┌─ RAW DATA
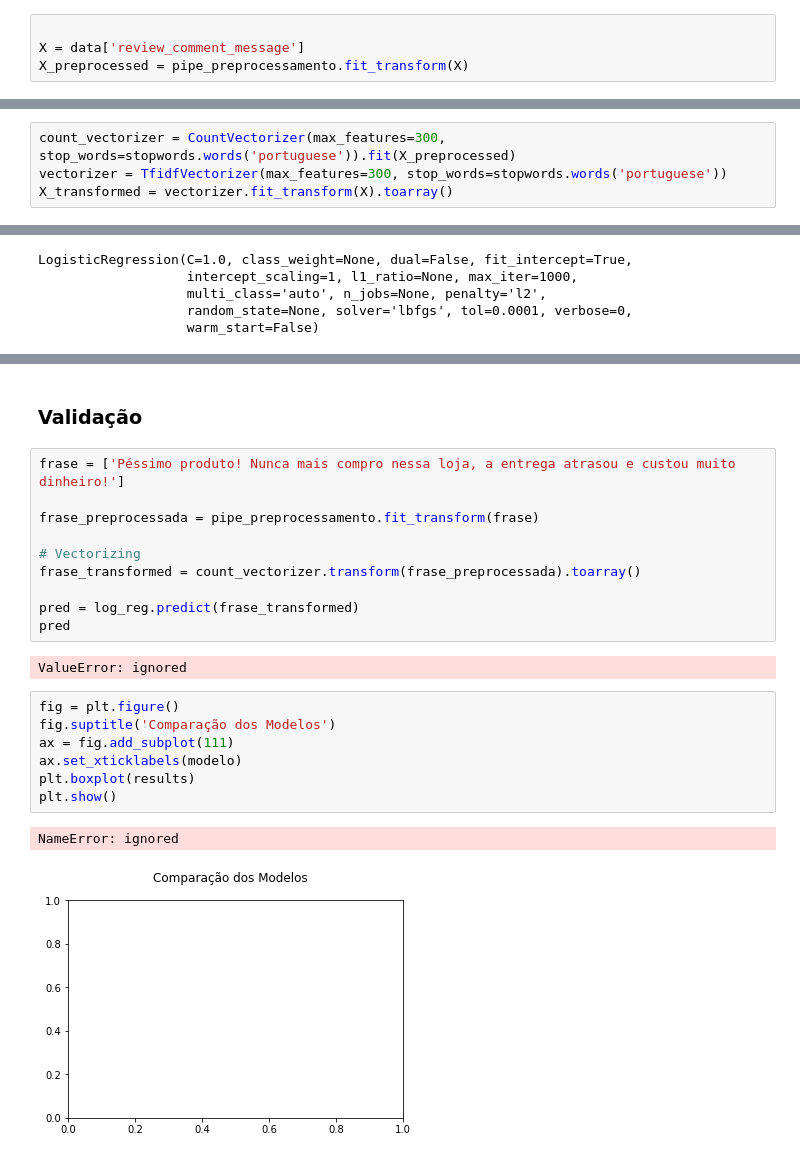
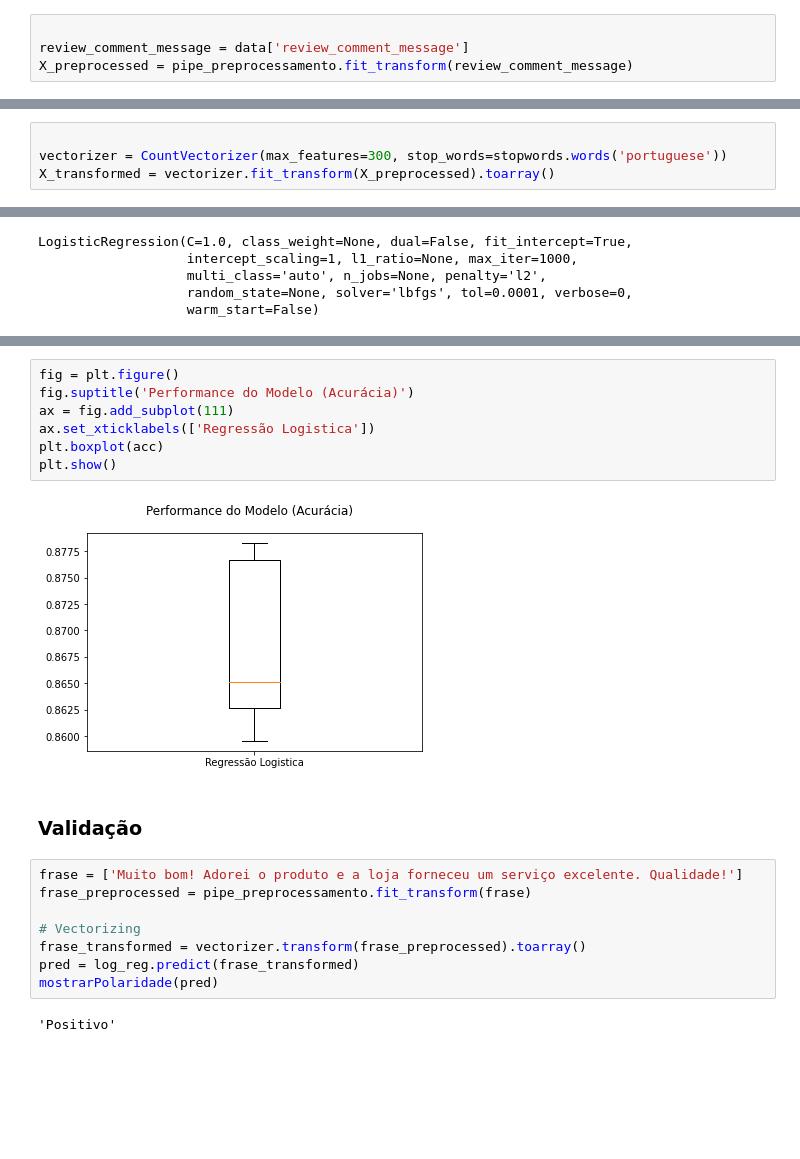
Before and after one commit to mmota287/sentiment-analysis-ecommerce, a Jupyter notebook: Reviews_de_Ecommerce.ipynb, the cells around one changed output, grey strips where cells are left out. Saved outputs shown, nothing was run; the diff lists cells and outputs as text; blank space fills up the shorter version.

```diff
--- a/Reviews_de_Ecommerce.ipynb
+++ b/Reviews_de_Ecommerce.ipynb
@@ -290,5 +290,5 @@ pipe_preprocessamento = Pipeline([
 ])
 # %%
 
-X = data['review_comment_message']
-X_preprocessed = pipe_preprocessamento.fit_transform(X)
+review_comment_message = data['review_comment_message']
+X_preprocessed = pipe_preprocessamento.fit_transform(review_comment_message)
@@ -295,7 +297,7 @@ X_preprocessed = pipe_preprocessamento.fit_transform(X)
 # %%
-count_vectorizer = CountVectorizer(max_features=300, stop_words=stopwords.words('portuguese')).fit(X_preprocessed)
-vectorizer = TfidfVectorizer(max_features=300, stop_words=stopwords.words('portuguese'))
-X_transformed = vectorizer.fit_transform(X).toarray()
+
+vectorizer = CountVectorizer(max_features=300, stop_words=stopwords.words('portuguese'))
+X_transformed = vectorizer.fit_transform(X_preprocessed).toarray()
 # %%
 # Checking
 X_transformed[0]
@@ -365,24 +357,21 @@ acc.mean()
+# %%
+fig = plt.figure()
+fig.suptitle('Performance do Modelo (Acurácia)')
+ax = fig.add_subplot(111)
+ax.set_xticklabels(['Regressão Logistica'])
+plt.boxplot(acc)
+plt.show()
+# %% [output]
+[figure, added]
 # %% [markdown]
 ### Validação
 # %%
-frase = ['Péssimo produto! Nunca mais compro nessa loja, a entrega atrasou e custou muito dinheiro!']
-
-frase_preprocessada = pipe_preprocessamento.fit_transform(frase)
+frase = ['Muito bom! Adorei o produto e a loja forneceu um serviço excelente. Qualidade!']
+frase_preprocessed = pipe_preprocessamento.fit_transform(frase)
 
 # Vectorizing
-frase_transformed = count_vectorizer.transform(frase_preprocessada).toarray()
-
+frase_transformed = vectorizer.transform(frase_preprocessed).toarray()
 pred = log_reg.predict(frase_transformed)
-pred
+mostrarPolaridade(pred)
 # %% [output]
-ValueError: ignored
+'Positivo'
-# %%
-fig = plt.figure()
-fig.suptitle('Comparação dos Modelos')
-ax = fig.add_subplot(111)
-ax.set_xticklabels(modelo)
-plt.boxplot(results)
-plt.show()
-# %% [output]
-NameError: ignored
-[figure, removed]
```
Also changed, not shown: parts of 11 cells of this notebook.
└─
TASK STATEMENT:
Print all of the entries word for word. Skip any images they contain.

RESPONSE AREA:
Before and after one commit to mmota287/sentiment-analysis-ecommerce, a Jupyter notebook: Reviews_de_Ecommerce.ipynb, the cells around one changed output, grey strips where cells are left out. Saved outputs shown, nothing was run; the diff lists cells and outputs as text; blank space fills up the shorter version.

```diff
--- a/Reviews_de_Ecommerce.ipynb
+++ b/Reviews_de_Ecommerce.ipynb
@@ -290,5 +290,5 @@ pipe_preprocessamento = Pipeline([
 ])
 # %%
 
-X = data['review_comment_message']
-X_preprocessed = pipe_preprocessamento.fit_transform(X)
+review_comment_message = data['review_comment_message']
+X_preprocessed = pipe_preprocessamento.fit_transform(review_comment_message)
@@ -295,7 +297,7 @@ X_preprocessed = pipe_preprocessamento.fit_transform(X)
 # %%
-count_vectorizer = CountVectorizer(max_features=300, stop_words=stopwords.words('portuguese')).fit(X_preprocessed)
-vectorizer = TfidfVectorizer(max_features=300, stop_words=stopwords.words('portuguese'))
-X_transformed = vectorizer.fit_transform(X).toarray()
+
+vectorizer = CountVectorizer(max_features=300, stop_words=stopwords.words('portuguese'))
+X_transformed = vectorizer.fit_transform(X_preprocessed).toarray()
 # %%
 # Checking
 X_transformed[0]
@@ -365,24 +357,21 @@ acc.mean()
+# %%
+fig = plt.figure()
+fig.suptitle('Performance do Modelo (Acurácia)')
+ax = fig.add_subplot(111)
+ax.set_xticklabels(['Regressão Logistica'])
+plt.boxplot(acc)
+plt.show()
+# %% [output]
+[figure, added]
 # %% [markdown]
 ### Validação
 # %%
-frase = ['Péssimo produto! Nunca mais compro nessa loja, a entrega atrasou e custou muito dinheiro!']
-
-frase_preprocessada = pipe_preprocessamento.fit_transform(frase)
+frase = ['Muito bom! Adorei o produto e a loja forneceu um serviço excelente. Qualidade!']
+frase_preprocessed = pipe_preprocessamento.fit_transform(frase)
 
 # Vectorizing
-frase_transformed = count_vectorizer.transform(frase_preprocessada).toarray()
-
+frase_transformed = vectorizer.transform(frase_preprocessed).toarray()
 pred = log_reg.predict(frase_transformed)
-pred
+mostrarPolaridade(pred)
 # %% [output]
-ValueError: ignored
+'Positivo'
-# %%
-fig = plt.figure()
-fig.suptitle('Comparação dos Modelos')
-ax = fig.add_subplot(111)
-ax.set_xticklabels(modelo)
-plt.boxplot(results)
-plt.show()
-# %% [output]
-NameError: ignored
-[figure, removed]
```
Also changed, not shown: parts of 11 cells of this notebook.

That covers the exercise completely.